My name is Louise, and I write YA books. Sometimes contemp, sometimes horror, sometimes thriller. My debut YA contemp, Under Rose-Tainted Skies, will be published by HMH/Clarion (US), and Chicken House/Scholastic (UK) in the fall 2016/17.
Under Rose-Tainted Skies is about this chick, Norah, who suffers from agoraphobia, OCD and depression. Her life is one long blur of cheese sandwiches and trash tv, until she meets the new boy next door, Luke, and he starts to challenge her way of thinking.
I’m represented by the amazing Mandy Hubbard of Emerald City Literary.
Title: hello me, it's you
Author: Anonymous , Hannah Todd ( editor)
Publisher: hello me, it's you
Publication Date: October 10th, 2016
Genre: Nonfiction, Mental Health,Mental Illness
My Rating: 5/5 stars
Links: GoodReads . Amazon
“Keep smiling and being you. Don’t let the world change you”
Hello Me, it’s You is a collection of letters by young adults aged 17-24 about their experiences with mental health issues. The letters are written to their 16-year-old selves, giving beautifully honest advice, insight and encouragement for all that lays ahead of them.
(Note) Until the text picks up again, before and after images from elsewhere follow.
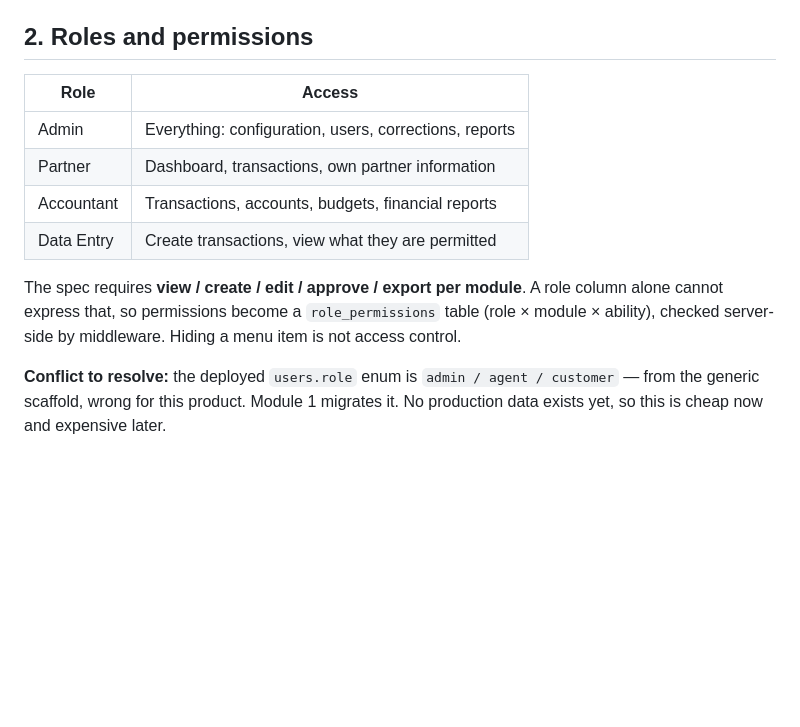
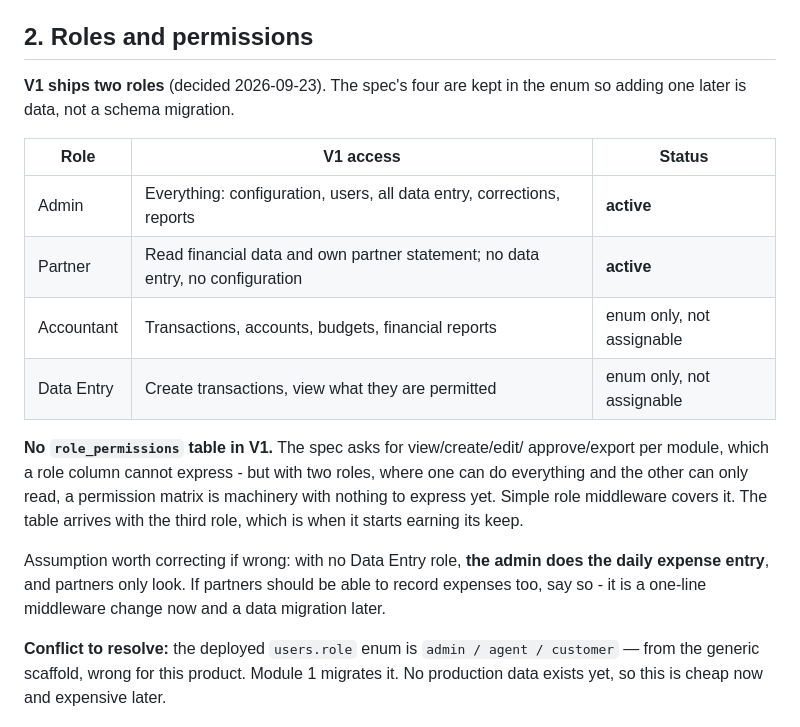
Before and after one commit to iamwaris/supporthive, a Markdown page: docs/PLAN.md, the part around the change. GitHub-like rendering; blank space fills up the shorter version.

```diff
--- a/docs/PLAN.md
+++ b/docs/PLAN.md
@@ -38,17 +38,27 @@ changes.
 
 ## 2. Roles and permissions
 
-| Role | Access |
-|---|---|
-| Admin | Everything: configuration, users, corrections, reports |
-| Partner | Dashboard, transactions, own partner information |
-| Accountant | Transactions, accounts, budgets, financial reports |
-| Data Entry | Create transactions, view what they are permitted |
+**V1 ships two roles** (decided 2026-09-23). The spec's four are kept in the
+enum so adding one later is data, not a schema migration.
 
-The spec requires **view / create / edit / approve / export per module**. A role
-column alone cannot express that, so permissions become a `role_permissions`
-table (role × module × ability), checked server-side by middleware. Hiding a
-menu item is not access control.
+| Role | V1 access | Status |
+|---|---|---|
+| Admin | Everything: configuration, users, all data entry, corrections, reports | **active** |
+| Partner | Read financial data and own partner statement; no data entry, no configuration | **active** |
+| Accountant | Transactions, accounts, budgets, financial reports | enum only, not assignable |
+| Data Entry | Create transactions, view what they are permitted | enum only, not assignable |
+
+**No `role_permissions` table in V1.** The spec asks for view/create/edit/
+approve/export per module, which a role column cannot express - but with two
+roles, where one can do everything and the other can only read, a permission
+matrix is machinery with nothing to express yet. Simple role middleware covers
+it. The table arrives with the third role, which is when it starts earning its
+keep.
+
+Assumption worth correcting if wrong: with no Data Entry role, **the admin
+does the daily expense entry**, and partners only look. If partners should be
+able to record expenses too, say so - it is a one-line middleware change now
+and a data migration later.
 
 **Conflict to resolve:** the deployed `users.role` enum is
 `admin / agent / customer` — from the generic scaffold, wrong for this product.
```
Also changed, not shown: docs/MODULES.md (+5 -4 lines), docs/TRACKER.md (+5 -4 lines).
This book was produced by the Hello Me, it’s You charity, set up by the editor, Hannah. Hannah was diagnosed with depression and anxiety whilst at university and found comfort in talking to friends about their experiences, realising she was not alone in her situation. This inspired the idea for the charity and book. Through the creation of materials such as this, the charity aims to provide reassurance for young adults (and their families) who are experiencing mental health issues and give a voice to young adults on such an important topic. The result of that will hopefully be a reduction in the negative stigma surrounding mental health and an increase in awareness of young people’s experiences. All profits go the Hello Me, it’s You charity, for the production of future supportive books.
Trigger warning: Due to it’s nature, the content of this book may be triggering. Contains personal experiences of depression, anxiety, schizophrenia, trichotillomania and other mental health issues, as well as issues such as assault.
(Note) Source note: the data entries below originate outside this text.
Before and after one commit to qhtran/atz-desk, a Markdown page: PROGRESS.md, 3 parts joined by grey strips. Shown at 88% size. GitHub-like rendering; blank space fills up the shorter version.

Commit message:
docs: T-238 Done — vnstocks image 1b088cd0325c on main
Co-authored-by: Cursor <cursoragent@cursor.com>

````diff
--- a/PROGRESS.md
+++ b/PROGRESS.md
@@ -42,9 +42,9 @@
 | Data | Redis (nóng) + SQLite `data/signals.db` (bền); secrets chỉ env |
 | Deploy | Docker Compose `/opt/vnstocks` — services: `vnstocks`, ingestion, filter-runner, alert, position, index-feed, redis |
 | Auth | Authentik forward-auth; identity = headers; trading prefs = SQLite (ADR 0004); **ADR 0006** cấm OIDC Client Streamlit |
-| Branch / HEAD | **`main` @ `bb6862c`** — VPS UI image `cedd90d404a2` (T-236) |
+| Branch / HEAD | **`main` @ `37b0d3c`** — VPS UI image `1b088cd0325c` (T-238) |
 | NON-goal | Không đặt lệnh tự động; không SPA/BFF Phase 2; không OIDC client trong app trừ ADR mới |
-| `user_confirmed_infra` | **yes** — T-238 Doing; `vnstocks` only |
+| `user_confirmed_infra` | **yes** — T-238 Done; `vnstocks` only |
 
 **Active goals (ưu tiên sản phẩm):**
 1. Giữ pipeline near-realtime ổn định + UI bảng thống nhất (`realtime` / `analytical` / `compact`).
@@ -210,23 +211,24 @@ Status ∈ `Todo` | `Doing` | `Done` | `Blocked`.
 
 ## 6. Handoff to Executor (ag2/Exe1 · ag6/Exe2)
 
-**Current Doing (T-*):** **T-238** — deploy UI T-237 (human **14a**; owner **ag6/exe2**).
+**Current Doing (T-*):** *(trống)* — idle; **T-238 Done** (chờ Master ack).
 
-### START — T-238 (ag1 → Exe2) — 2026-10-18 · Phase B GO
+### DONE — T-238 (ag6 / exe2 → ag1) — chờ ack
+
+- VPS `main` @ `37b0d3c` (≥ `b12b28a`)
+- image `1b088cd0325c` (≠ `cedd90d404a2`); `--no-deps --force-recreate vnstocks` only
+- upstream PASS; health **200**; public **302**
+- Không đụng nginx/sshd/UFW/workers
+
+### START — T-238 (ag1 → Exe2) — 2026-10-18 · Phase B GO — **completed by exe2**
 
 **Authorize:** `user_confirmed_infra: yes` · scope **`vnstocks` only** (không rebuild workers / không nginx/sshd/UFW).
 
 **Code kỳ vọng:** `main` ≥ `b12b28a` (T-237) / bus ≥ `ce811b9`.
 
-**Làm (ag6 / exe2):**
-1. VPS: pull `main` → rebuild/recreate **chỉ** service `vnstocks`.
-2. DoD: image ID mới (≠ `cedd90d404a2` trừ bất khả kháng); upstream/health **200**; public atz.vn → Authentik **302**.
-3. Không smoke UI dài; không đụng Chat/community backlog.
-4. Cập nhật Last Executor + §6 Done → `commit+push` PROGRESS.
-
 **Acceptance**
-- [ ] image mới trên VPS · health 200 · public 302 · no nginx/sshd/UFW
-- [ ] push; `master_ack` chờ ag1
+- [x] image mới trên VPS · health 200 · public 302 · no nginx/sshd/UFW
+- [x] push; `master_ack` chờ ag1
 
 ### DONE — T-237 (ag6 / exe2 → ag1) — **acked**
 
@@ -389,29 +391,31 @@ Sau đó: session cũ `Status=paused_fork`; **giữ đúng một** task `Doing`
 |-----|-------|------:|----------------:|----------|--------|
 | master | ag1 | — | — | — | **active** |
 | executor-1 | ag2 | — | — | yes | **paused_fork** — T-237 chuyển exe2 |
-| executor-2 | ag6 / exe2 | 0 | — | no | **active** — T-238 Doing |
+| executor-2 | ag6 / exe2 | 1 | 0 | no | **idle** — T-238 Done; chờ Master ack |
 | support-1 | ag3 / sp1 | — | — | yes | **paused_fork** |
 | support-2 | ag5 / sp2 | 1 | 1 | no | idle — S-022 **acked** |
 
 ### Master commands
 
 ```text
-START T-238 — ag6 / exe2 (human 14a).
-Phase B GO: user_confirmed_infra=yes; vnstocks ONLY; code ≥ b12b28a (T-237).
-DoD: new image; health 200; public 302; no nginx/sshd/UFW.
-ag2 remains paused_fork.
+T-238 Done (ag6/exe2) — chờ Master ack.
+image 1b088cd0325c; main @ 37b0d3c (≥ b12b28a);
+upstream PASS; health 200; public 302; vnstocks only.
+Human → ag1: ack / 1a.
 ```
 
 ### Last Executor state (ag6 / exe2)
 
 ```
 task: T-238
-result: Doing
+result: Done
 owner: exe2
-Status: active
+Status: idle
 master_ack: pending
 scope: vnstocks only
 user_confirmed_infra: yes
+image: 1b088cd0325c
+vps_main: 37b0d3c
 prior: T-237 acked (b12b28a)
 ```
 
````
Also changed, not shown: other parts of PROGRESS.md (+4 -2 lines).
.............." Life is nothing but a Reckless Adventure!"...............
Hello me, it's you.
You have finished reading one of the best books ever. It is not a novel, but trust me when I say this, it is a piece of writing that this world desperately needed. I know that you have read a lot of great books, some that didn't shy away from serious topics like Mental Illness . But this ? This is a book that your soul is going to devoir instantly .It is a safe haven to seek, a strong message of ( YOU ARE NOT ALONE ).
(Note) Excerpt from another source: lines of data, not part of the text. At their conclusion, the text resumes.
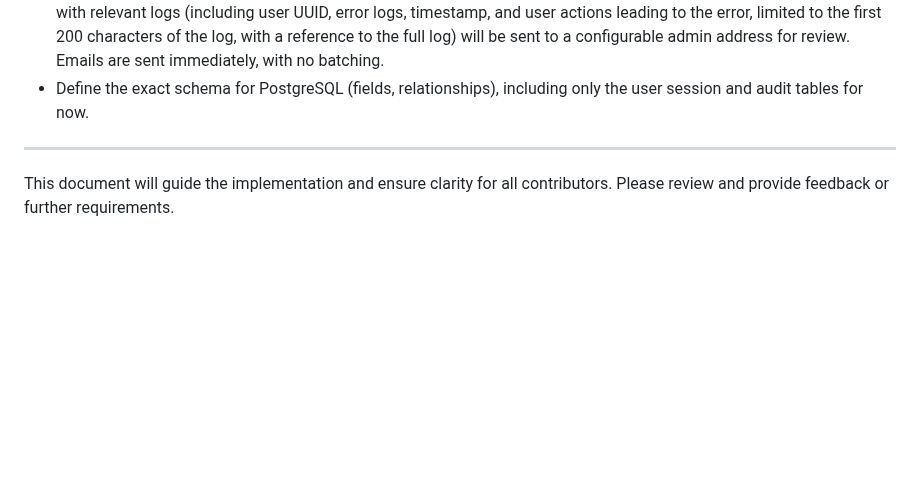
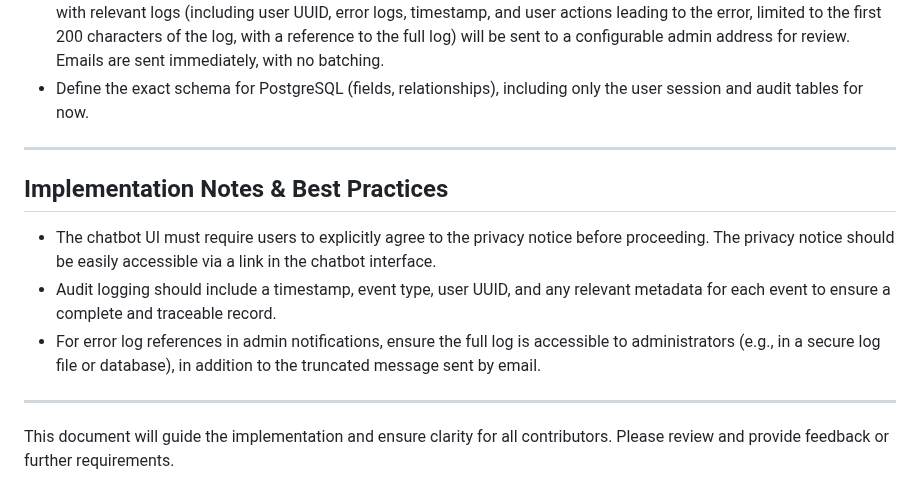
Before and after one commit to safqore/maria-ai-agent, a Markdown page: prompts/User Session.md, the part around the change. GitHub-like rendering; blank space fills up the shorter version.

Commit message:
Add implementation notes and best practices for chatbot privacy and audit logging

```diff
--- a/prompts/User Session.md
+++ b/prompts/User Session.md
@@ -88,4 +88,12 @@
 
 ---
 
+## Implementation Notes & Best Practices
+
+- The chatbot UI must require users to explicitly agree to the privacy notice before proceeding. The privacy notice should be easily accessible via a link in the chatbot interface.
+- Audit logging should include a timestamp, event type, user UUID, and any relevant metadata for each event to ensure a complete and traceable record.
+- For error log references in admin notifications, ensure the full log is accessible to administrators (e.g., in a secure log file or database), in addition to the truncated message sent by email.
+
+---
+
 This document will guide the implementation and ensure clarity for all contributors. Please review and provide feedback or further requirements.
```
This book will make you cry, nod in agreement , and connect with people who explain how you've felt when you were dancing on the line that separates light and dark. You are going to feel the urge to highlight every single page in that book; just do it.
Don't feel ashamed of writing a book review that could show why you loved this book so much. Never be ashamed of whatever illness you have; never be ashamed of telling people about it. I am still figuring out who to always practice that last sentence, but I will figure it out. We will figure it out . Share this on your Facebook , send it to any organization that care about this subject. You never know, perhaps your darkest confession, is someone else's salvation.
Please go back and reread what you have highlighted , and keep the anonymous authors and Hannah Todd in your prayers . They are amazing brave knights, trying to walk through the darkness that exist even in the light.
Never Stop Loving yourself,
your 22 years old self.
Hello Me, it's You is a non-profit project aimed at raising awareness for mental health issues among Young Adults. It aims to break down negative stigma surrounding mental health issues, and to normalise it for young people and their families.
As a result we've collected anonymous letters by young adults about their experiences with mental health issues, and given them a platform for their experiences.